I think we can be somewhat grateful to Canada for legalising cannabis a good year or so ahead of us. They’re making a complete hash - no pun intended - of it.
This week’s news is the massive over supply: the market went nuts, grew it like there was no tomorrow, so now they have warehouses full of it. And you know what happens to the price when the supply side is out of kilter – yes, it crashes.
That’s the trouble when it comes to drugs. Cheap drugs then lead to greater uptake, which is fine if its fruit and veggies but not if it’s the sort of product that leads to dependence and psychosis.
The legalisation in Canada had the same sort of ideological bollocks wrapped around it as the pro dopers are pedalling here. It’s a health issue, we want to offer support, we want to control the market, we want the bad guys out of the business.
One year on none of it has happened. In fact, quite the opposite, the illegal side of the trade has flourished.
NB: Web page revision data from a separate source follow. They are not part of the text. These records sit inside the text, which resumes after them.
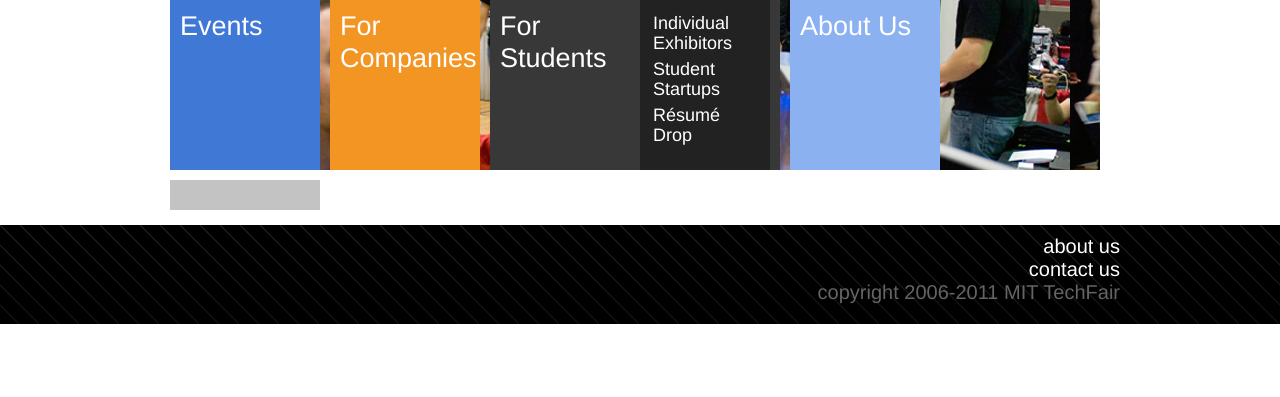
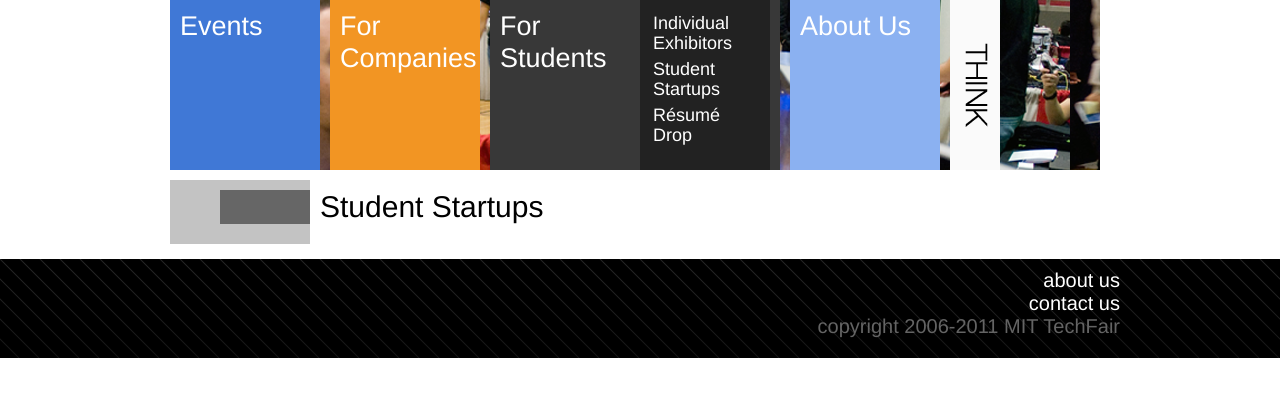
Before and after one commit to techx/techx-techfair-old, a PHP site: page /students/startups in a window 1280 px wide. Shown: the part 100-497 px from the top of the page. Run offline with PHP 8.4, Linux system fonts and the light colour scheme.

Commit message:
added THINK navlink

```diff
--- a/css/style.css
+++ b/css/style.css
@@ -158,6 +158,9 @@ body {
 #navbar li.main#s3 {
 	background-color: #8BB1F1;
 }
+#navbar li.main#s4 {
+	background-color: #FAFAFA;
+}
 #navbar li.main a {
 	display: inline-block;
 	width: 140px;
@@ -169,11 +172,17 @@ body {
 	text-decoration: none;
 	float: left;
 }
-#navbar li.main a span {
-	font-size: 22px;
-	line-height: 24px;
-	position: relative;
-	top: -10px;
+#navbar li.main.think {
+	width: 50px !important;
+}
+#navbar li.main.think a {
+	width: 50px !important;
+	background: url('/img/THINK.png') no-repeat transparent;
+	padding: 0;
+	height: 170px;
+}
+#navbar li.main.think span {
+	display: none;
 }
 #navbar li.main a:hover {
 	background-color: #CCC;
@@ -221,7 +230,7 @@ body {
 }
 /* CONTENT */
 #content {
-	border-left: 150px solid #c3c3c3;
+	border-left: 140px solid #c3c3c3;
 	clear: both;
 	padding: 10px 10px 20px;
 }
--- a/pages/students/startups.php
+++ b/pages/students/startups.php
@@ -0,0 +1 @@
+<h1>Student Startups</h1>
--- a/parts/header.php
+++ b/parts/header.php
@@ -28,11 +28,12 @@ function make_header($sectionName,$subSectionName,$routes)
 					$printkey = $key.'/';
 				?>
 					<?php ($sectionName==$key) ? $class=' current' : $class='';?>
-					<li class="main<?php echo $class?>" id="s<?php echo $k?>">
+					<?php ($key=='think') ? $think=' think' : $think='';?>
+					<li class="main<?php echo $class?><?php echo $think?>" id="s<?php echo $k?>">
 						<?php if(!isset($section['external'])):?>
 							<a href="/<?php echo $printkey?>"><?php echo $section['name']?></a>
 						<?php else:?>
-							<a href="<?php echo $section['external']?>"><?php echo $section['name']?></a>
+							<a href="<?php echo $section['external']?>"><span><?php echo $section['name']?></span></a>
 						<?php endif;?>
 						<?php if(isset($section[''])): //only folders have a key named '' for the main page?>
 							<?php ($sectionName == $key) ? $class = 'shown' : $class = 'hidden'; ?>
--- a/parts/routevar.php
+++ b/parts/routevar.php
@@ -33,11 +33,13 @@ $routes = array(
 			'content' => 'pages/events/banquet.php',
 			'name' => 'Banquet'
 		),
+		/*
 		'afterparty' => array(
 			'title' => 'Afterparty / '.$basetitle,
 			'content' => 'pages/events/party.php',
 			'name' => 'Afterparty'
 		),
+		*/
 	),
 	//companies is a folder, has a name property
 	'companies' => array(
@@ -101,5 +103,9 @@ $routes = array(
 			'name' => 'Past Sponsors'
 		),
 	),
+	'think' => array(
+		'name' => '<span>THINK</span>',
+		'external' => 'http://mittechfair.org/think/'
+	),
 );
 ?>
```
Also changed, not shown: img/THINK.png (added), 1 other file.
And here’s the simple truth about government vs private enterprise when it comes to business of which pedalling dope is: the private sector always wins. It wins on agility, creativity, flexibility and street smarts.
They’re not driven by policy, by politics, by agencies, by bureaucracy, they’re driven by a bottom line: you want it, they got it.
So not only do the Canadians have two and a half years’ worth of supply in warehouses. They also have the psychological things they didn’t think of.
There’s all the red tape around local councils and authorities, some of whom want nothing to do with the policy. The edibles business that never got off the ground that drives a good chunk of demand. The government’s inability to control the strength of the product - dope heads in Canada like it strong apparently.
Not surprisingly, these are all issues filled quickly and efficiently by the black market.
And the over-arching fear that in this world of unsafe info and leaked detail, no one who deals in dope wants to be buying off a state agency for the simple and I suspect very real fear that they are going to be tracked and monitored.
Once again, an area that the black market was only too happy to swoop in and offer comfort on. Cash works nicely, strong as you want, as much as you want, no questions asked.
So, so far we have rung on Chloe Swarbrick’s advice, looked at Colorado, and talked to the law officials and medicos about it, and they’re pleading for us to not make the same mistake Canada did.
Now, thank you Canada, for what looks like the KiwiBuild of cannabis reform.